Currently xen-api is really only installed today as part of XenServer. It has traditional enterprise style releases, with controlled upgrades and hotfixes when required. When deploying OpenStack Rackspace, with the help of the OpenStack community, have adopted an approach where any check-in could be deployed, and the system upgraded, from any other checkin from that last release, or earlier in the current release. It would be interesting to see if xen-api could move towards a model. At a minimum having more regular check points where an upgrade would be possible. When running a cloud, a very small amount of control plane downtime is possible, but ideally there should be zero downtime for user's virtual machines. We should explore the ability to only upgrade Xen as a last resort, but still be able to update as much the control and data plane as possible, while keeping VMs alive.
Multiple Device Emulators for HVM Guests
Paul Durrant, Citrix
Currently Xen only allows a single device emulator to be attached to each HVM guest in a system and, to date, this has been QEMU generally running as a process in the same domain as the toolstack, or in a stub domain. To enable the deployment of virtual GPUs to HVM guests in XenServer, patches were created to allow multiple device emulators to be attached to each HVM guest. QEMU continues to be used to emulate the majority of the devices, but a second process is spawned to handle the virtual GPU. This opens up the possibility of the GPU vendors supplying 'appliance' driver domains in future. I'd like to give an overview of the changes that we've made to Xen and QEMU to enable the use of multiple emulators, the potential benefits to driver domains, plus the knock on effect of emulator disaggregation on the 'unplug' protocol and what we could do about this.
Xen and XenServer Storage Performance
Felipe Franciosi, Citrix

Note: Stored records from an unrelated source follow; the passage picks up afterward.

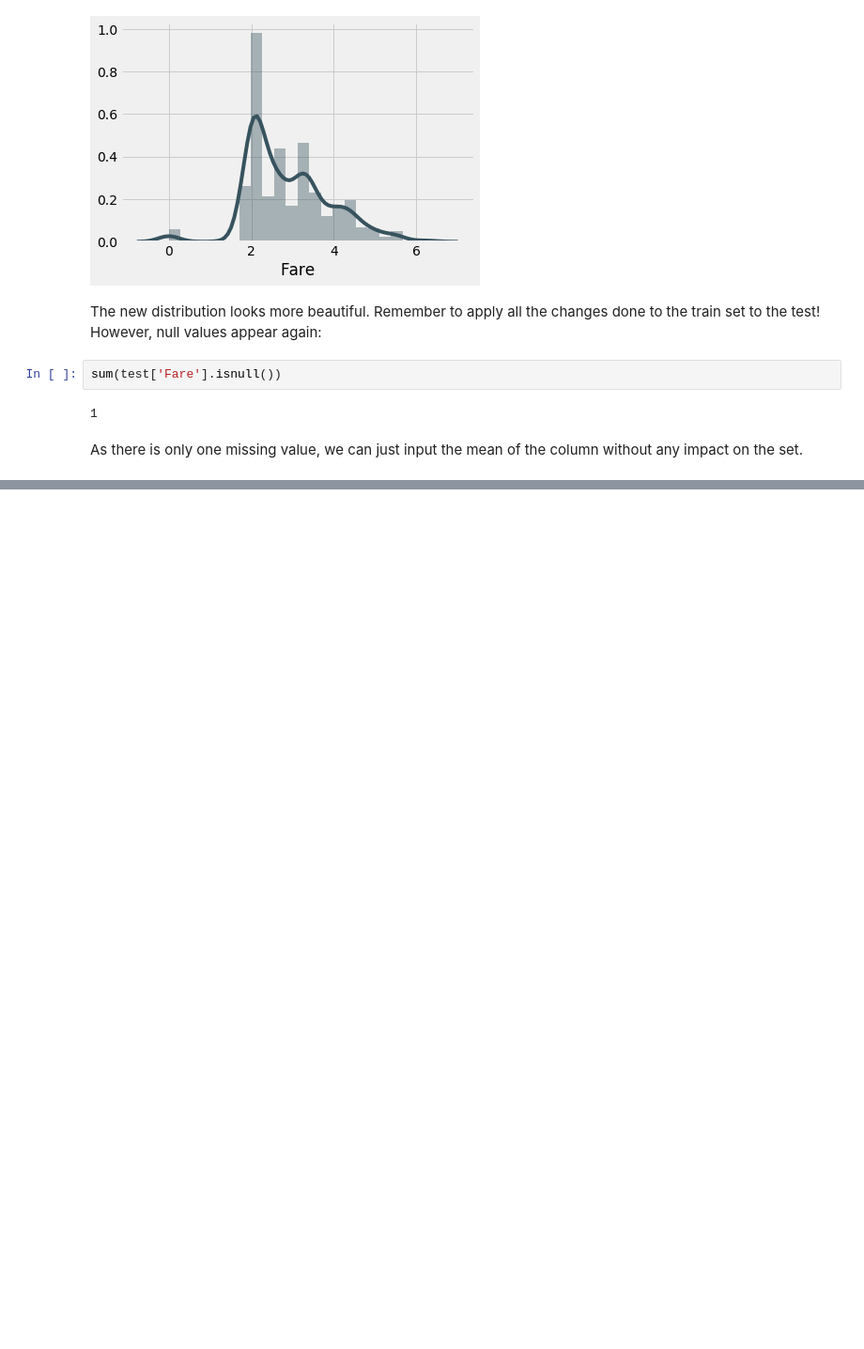
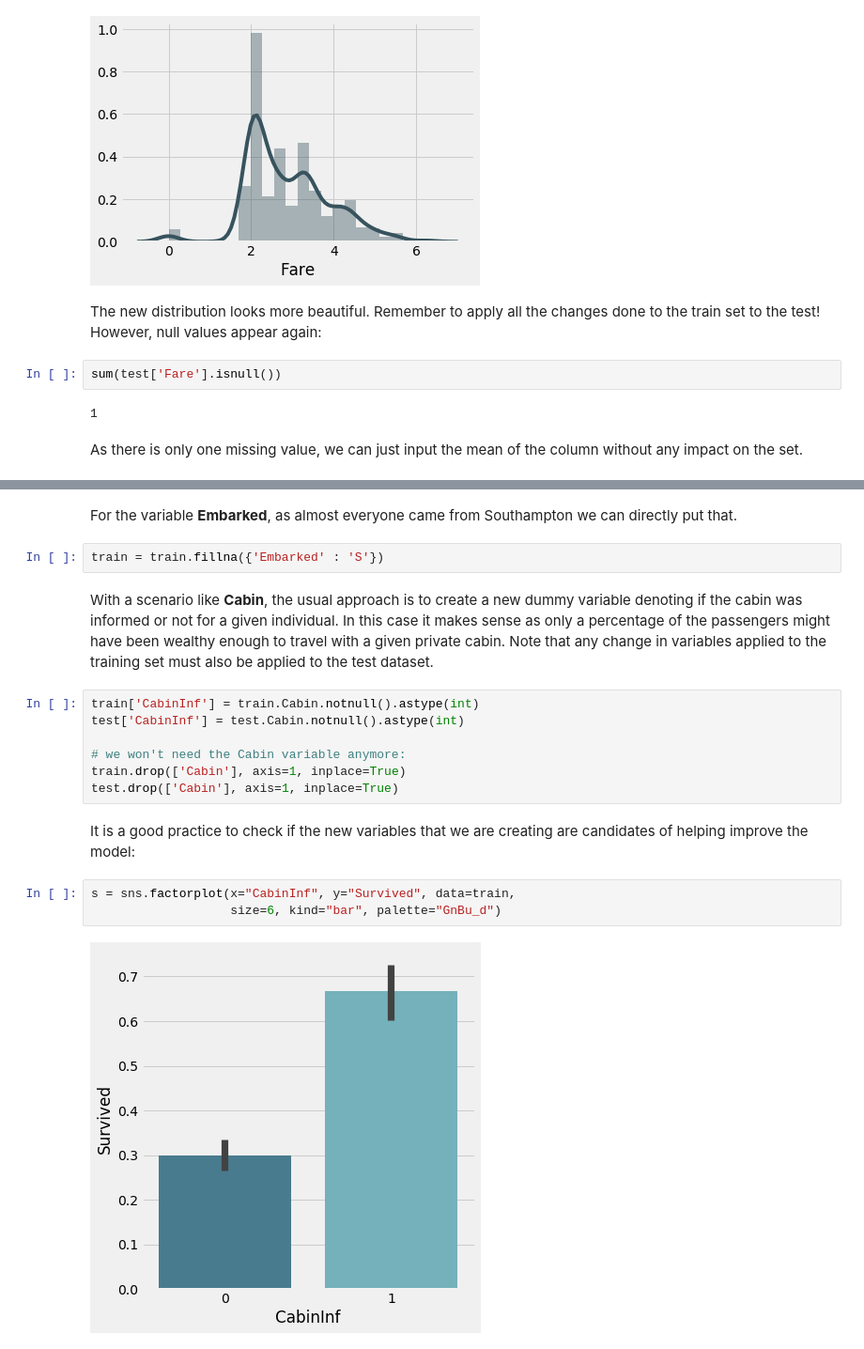
Before and after one commit to pmbrull/pmbrull-github-io-archive, a Jupyter notebook: TitanicSession.ipynb, the cells around one changed output, grey strips where cells are left out. Shown at 94% size. Saved outputs shown, nothing was run; the diff lists cells and outputs as text; blank space fills up the shorter version.

```diff
--- a/TitanicSession.ipynb
+++ b/TitanicSession.ipynb
@@ -276,0 +386,20 @@ test["Fare"] = test["Fare"].map(lambda x: np.log(x) if x > 0 else 0)
+# %% [markdown]
+For the variable **Embarked**, as almost everyone came from Southampton we can directly put that.
+# %%
+train = train.fillna({'Embarked' : 'S'})
+# %% [markdown]
+With a scenario like **Cabin**, the usual approach is to create a new dummy variable denoting if the cabin was informed or not for a given individual. In this case it makes sense as only a percentage of the passengers might have been wealthy enough to travel with a given private cabin. Note that any change in variables applied to the training set must also be applied to the test dataset.
+# %%
+train['CabinInf'] = train.Cabin.notnull().astype(int)
+test['CabinInf'] = test.Cabin.notnull().astype(int)
+
+# we won't need the Cabin variable anymore:
+train.drop(['Cabin'], axis=1, inplace=True)
+test.drop(['Cabin'], axis=1, inplace=True)
+# %% [markdown]
+It is a good practice to check if the new variables that we are creating are candidates of helping improve the model:
+# %%
+s = sns.factorplot(x="CabinInf", y="Survived", data=train,
+                   size=6, kind="bar", palette="GnBu_d")
+# %% [output]
+[figure, added]
```
Also changed, not shown: parts of 90 cells of this notebook.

The development of low latency storage media such as modern Solid State Drives (SSD) brings new challenges to virtualisation platforms. For the first time, we are witnessing storage back ends which are so fast that the CPU time spent in processing data significantly impacts the delivered throughput. This is aggravated by CPU speeds remaining largely constant while storage solutions get faster by orders of magnitude. To meet user demands and fully exploit SSD performance under Xen, new technologies are necessary. This talk will discuss the Xen storage virtualisation data path when using various back ends (e.g. blkback, tapdisk, qemu). It will explain why it is hard to exploit SSD performance with current technologies and present measurement data for a variety of workloads. Finally, it will show how techniques such as persistent grants and indirect I/O can help to mitigate the problem.